SARS-CoV-2 entry is mediated by the spike S protein, recognizing the cellular receptor ACE2 that is expressed in various tissues: lung, heart, and blood vessel but also in the intestine. Intestinal infections by SARS-CoV-2 have been already reported (Xiao et al., 2020). Also we and others could observed the uptake of pseudovirus expressing S (from SARS-CoV-2) in human colon like cell line (Hoffmann et al., 2020).
However, to which extent the intestine is targeted by the virus (small intestine or colon) and the consequence of this infection on the viral dissemination is not known yet.
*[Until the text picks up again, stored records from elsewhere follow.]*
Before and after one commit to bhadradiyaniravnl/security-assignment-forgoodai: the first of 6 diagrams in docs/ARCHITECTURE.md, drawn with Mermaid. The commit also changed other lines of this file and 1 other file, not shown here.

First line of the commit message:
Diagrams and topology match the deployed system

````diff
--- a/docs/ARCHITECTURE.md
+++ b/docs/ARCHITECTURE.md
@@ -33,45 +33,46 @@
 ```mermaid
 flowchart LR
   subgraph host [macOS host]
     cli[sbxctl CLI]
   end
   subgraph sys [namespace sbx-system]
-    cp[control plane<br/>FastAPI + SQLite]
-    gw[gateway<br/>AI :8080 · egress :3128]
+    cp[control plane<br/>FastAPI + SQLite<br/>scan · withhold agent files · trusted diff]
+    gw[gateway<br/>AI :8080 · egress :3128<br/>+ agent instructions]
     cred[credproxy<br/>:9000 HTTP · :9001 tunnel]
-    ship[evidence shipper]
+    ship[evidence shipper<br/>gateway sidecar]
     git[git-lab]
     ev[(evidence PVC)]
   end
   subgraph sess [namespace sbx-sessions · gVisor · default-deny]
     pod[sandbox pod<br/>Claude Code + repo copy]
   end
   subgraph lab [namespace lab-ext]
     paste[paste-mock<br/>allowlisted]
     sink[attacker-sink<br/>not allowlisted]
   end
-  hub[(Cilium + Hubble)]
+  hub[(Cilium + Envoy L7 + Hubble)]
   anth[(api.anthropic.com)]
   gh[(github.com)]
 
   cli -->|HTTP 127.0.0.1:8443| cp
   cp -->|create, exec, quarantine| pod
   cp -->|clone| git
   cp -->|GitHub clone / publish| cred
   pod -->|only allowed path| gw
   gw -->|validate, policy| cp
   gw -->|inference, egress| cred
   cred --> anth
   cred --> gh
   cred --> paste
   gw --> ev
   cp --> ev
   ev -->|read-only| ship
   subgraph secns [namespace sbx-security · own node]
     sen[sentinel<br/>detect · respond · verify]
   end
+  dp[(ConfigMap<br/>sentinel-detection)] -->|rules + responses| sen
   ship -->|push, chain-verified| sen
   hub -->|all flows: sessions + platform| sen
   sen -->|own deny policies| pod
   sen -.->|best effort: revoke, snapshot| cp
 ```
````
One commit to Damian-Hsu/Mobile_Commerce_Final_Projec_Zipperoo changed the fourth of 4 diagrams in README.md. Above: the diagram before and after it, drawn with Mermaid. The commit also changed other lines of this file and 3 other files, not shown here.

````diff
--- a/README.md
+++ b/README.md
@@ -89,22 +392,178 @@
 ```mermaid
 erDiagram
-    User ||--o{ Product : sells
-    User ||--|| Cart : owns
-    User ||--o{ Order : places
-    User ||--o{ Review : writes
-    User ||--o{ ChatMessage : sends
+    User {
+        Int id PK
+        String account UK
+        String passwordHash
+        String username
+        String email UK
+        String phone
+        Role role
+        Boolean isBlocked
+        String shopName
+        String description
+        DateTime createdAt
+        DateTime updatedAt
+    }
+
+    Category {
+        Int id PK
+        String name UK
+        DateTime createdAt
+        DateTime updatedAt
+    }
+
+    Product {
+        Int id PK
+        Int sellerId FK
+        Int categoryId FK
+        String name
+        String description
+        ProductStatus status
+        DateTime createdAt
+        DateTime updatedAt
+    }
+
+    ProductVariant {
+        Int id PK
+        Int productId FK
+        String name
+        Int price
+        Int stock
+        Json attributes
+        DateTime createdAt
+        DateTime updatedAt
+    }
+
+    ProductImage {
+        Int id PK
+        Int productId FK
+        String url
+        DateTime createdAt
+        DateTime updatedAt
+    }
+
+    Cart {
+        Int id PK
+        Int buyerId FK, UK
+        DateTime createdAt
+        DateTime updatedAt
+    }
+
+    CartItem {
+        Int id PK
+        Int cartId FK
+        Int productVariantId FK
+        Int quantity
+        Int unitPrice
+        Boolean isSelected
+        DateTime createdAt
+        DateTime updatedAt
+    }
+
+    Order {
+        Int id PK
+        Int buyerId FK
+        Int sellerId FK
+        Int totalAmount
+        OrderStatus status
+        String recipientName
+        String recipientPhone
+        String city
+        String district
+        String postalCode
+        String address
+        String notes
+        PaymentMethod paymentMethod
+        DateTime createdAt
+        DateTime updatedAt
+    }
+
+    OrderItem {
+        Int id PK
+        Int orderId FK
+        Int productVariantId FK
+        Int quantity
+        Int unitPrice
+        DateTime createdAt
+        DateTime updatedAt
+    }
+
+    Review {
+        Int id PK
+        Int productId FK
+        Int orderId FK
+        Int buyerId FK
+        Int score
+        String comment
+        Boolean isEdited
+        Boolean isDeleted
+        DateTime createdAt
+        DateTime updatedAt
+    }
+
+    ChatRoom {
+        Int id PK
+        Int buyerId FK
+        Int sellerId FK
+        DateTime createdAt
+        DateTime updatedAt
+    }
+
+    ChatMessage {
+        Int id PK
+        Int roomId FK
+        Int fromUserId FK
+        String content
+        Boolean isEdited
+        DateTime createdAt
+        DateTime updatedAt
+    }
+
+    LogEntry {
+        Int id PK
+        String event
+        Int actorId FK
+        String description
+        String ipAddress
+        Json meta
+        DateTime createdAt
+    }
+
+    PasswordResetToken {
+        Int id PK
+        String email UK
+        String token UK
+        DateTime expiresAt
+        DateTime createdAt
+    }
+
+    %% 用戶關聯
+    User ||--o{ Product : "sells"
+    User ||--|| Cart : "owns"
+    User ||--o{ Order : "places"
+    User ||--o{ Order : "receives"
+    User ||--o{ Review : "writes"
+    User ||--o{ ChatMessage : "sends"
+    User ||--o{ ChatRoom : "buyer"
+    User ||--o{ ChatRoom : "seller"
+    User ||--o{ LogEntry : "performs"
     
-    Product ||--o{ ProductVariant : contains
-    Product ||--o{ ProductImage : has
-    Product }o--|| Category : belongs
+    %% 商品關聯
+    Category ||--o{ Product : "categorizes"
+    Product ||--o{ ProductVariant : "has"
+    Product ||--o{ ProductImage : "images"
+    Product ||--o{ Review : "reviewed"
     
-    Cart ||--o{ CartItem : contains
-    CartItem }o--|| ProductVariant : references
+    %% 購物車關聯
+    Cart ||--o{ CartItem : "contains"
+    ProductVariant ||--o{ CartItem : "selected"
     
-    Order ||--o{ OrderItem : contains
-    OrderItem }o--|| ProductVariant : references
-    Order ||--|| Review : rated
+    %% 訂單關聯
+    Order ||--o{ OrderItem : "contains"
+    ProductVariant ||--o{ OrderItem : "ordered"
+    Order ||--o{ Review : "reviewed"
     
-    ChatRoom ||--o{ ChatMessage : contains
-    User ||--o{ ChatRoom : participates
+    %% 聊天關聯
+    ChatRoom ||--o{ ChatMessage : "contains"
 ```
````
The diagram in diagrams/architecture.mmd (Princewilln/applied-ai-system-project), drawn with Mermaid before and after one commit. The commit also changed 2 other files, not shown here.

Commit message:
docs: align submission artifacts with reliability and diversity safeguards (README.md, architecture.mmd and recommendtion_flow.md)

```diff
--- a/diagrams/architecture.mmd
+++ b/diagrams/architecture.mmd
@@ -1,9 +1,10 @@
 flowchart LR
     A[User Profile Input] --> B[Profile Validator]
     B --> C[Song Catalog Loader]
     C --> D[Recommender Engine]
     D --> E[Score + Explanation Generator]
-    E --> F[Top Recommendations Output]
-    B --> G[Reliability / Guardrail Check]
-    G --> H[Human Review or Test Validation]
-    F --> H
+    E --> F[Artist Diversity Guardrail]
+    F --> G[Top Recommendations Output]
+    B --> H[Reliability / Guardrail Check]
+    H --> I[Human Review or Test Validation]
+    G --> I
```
Furthermore, the consequence of SARS-CoV-2 infection to the gut homeostasis has not been clearly studied. In the intestine, ACE2 is implicated in amino acid transport impacting the gut microbiota and the inflammatory response (Hashimoto et al., 2012). Knowing that patients having inflammatory syndrome or/and dysbiotic microbiota have higher risks to develop more severe COVID19, intestinal infections may play an important role in aggravating the disease. Therefore, investigating coronavirus infection at the intestinal barrier will give some important feedback on the COVID-19 disease and epidemic.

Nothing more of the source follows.